A 52-year-old man was hit by a van belonging to a hotel corporation, driven by a hotel employee.
This case was about being in the wrong place at the wrong time. A 52-year-old man was out riding his bicycle early in the evening in September 2008, when he was struck by a van being driven by an employee of one of the local hotels. At trial, the van driver and the hotel corporation were found equally liable in a civil suit filed by the family of the deceased bike rider.
The bike rider was not wearing a helmet at the time of impact, and he was ejected from his bike, slamming into the pavement, sustaining serious traumatic brain injuries. Although he made it to the hospital alive, and survived emergency surgery, he died three days later. He left behind a wife and three sons.
The jury ruled that the bike rider and the van driver were both at fault for the accident. However, the van driver and therefore the driver’s hotel employer were responsible for 58 percent of the negligence in the accident. The cyclist was deemed to be 42 percent responsible, as no one could ascertain for sure if he had obeyed a stop sign prior to the collision. It was determined that the van driver did not have a stop sign, but also revealed that he was traveling 40 mph in a 25 mph zone.
Other evidence that came to light during the trial determined that the van driver may also have been using a cell phone just prior to the impact; a violation of state law. The driver denied that he was on his phone. In assessing the case, the jury awarded $1,709,840 in damages to the estate of the deceased cyclist and $580,000 in damages to the widow, who had asked the court to award expenses for medical bills, funeral and burial costs, lost wages and the permanent loss of her husband’s earning ability, companionship and moral support. The deceased had been a doctor in his native homeland.
Most wrongful death lawsuits are not about exacting revenge. They are about making sure something horrible does not happen to someone else’s family. They are about seeking compensation in order to be able to move forward with their lives. They are about trying to heal and deal with the sudden loss of income provided by the deceased who died a wrongful death.
None of these cases are easy, and many of them take a number of months, if not years to get through court. This is why a family who has lost someone in such a manner needs to seek compassionate and experienced legal counsel from an Austin personal injury lawyer. Assessing damages in cases like this is part of the experience counsel needs to help a family get the compensation they deserve. A seasoned personal Austin injury lawyer will get the family through their ordeal with as little anxiety and grief as possible.

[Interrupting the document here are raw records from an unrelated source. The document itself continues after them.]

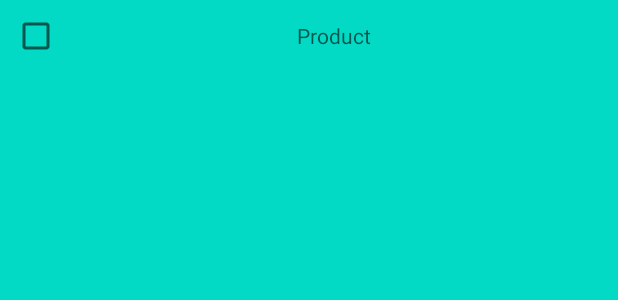
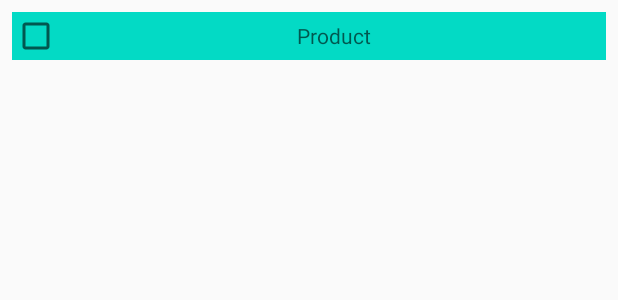
Before and after one commit to Naftali-K/2020_03_11_HW_ShopingList, an Android app: the layout product_for_choice.xml on its own in the app's theme, with its tools: preview values and no code run, on a phone screen of 412 x 824 dp. Shown: the top 300 px of the screen. Run offline under Robolectric (Android 15) with nearby library versions, the phone set to English and light mode, and no system bars.

Commit message:
* Repaired error in xml. List not was printed because in RecycleView not was decided Manager. After add Manager working well * Changed layout of Product for choice, repaired how looks line

```diff
--- a/app/src/main/res/layout/activity_main.xml
+++ b/app/src/main/res/layout/activity_main.xml
@@ -12,6 +12,7 @@
         android:layout_height="0dp"
         app:layout_constraintTop_toTopOf="parent"
         app:layout_constraintBottom_toTopOf="@id/btn_select"
+        app:layoutManager="androidx.recyclerview.widget.LinearLayoutManager"
         tools:listitem="@layout/product"
         tools:itemCount="3"/>
 
--- a/app/src/main/res/layout/activity_product_list.xml
+++ b/app/src/main/res/layout/activity_product_list.xml
@@ -12,7 +12,8 @@
         android:layout_width="match_parent"
         android:layout_height="0dp"
         app:layout_constraintTop_toTopOf="parent"
-        app:layout_constraintBottom_toTopOf="@id/btn_finish"/>
+        app:layout_constraintBottom_toTopOf="@id/btn_finish"
+        app:layoutManager="androidx.recyclerview.widget.LinearLayoutManager"/>
 
 
     <Button
--- a/app/src/main/res/layout/product_for_choice.xml
+++ b/app/src/main/res/layout/product_for_choice.xml
@@ -2,10 +2,10 @@
 <androidx.constraintlayout.widget.ConstraintLayout xmlns:android="http://schemas.android.com/apk/res/android"
     xmlns:tools="http://schemas.android.com/tools"
     android:layout_width="match_parent"
-    android:layout_height="match_parent"
+    android:layout_height="wrap_content"
     xmlns:app="http://schemas.android.com/apk/res-auto"
     android:padding="8dp"
-    android:background="@color/colorAccent">
+    >
 
     <!--TextView
         android:id="@+id/product"
@@ -34,6 +34,7 @@
         app:layout_constraintRight_toRightOf="parent"
         android:onClick="onClickCheckBox"
         android:gravity="center"
+        android:background="@color/colorAccent"
         android:hint="Product"/>
 
 </androidx.constraintlayout.widget.ConstraintLayout>
```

Brooks Schuelke is an Austin personal injury attorney with Perlmutter & Schuelke LLP. Contact an Austin injury lawyer at Civtrial.com or (512) 476-4944.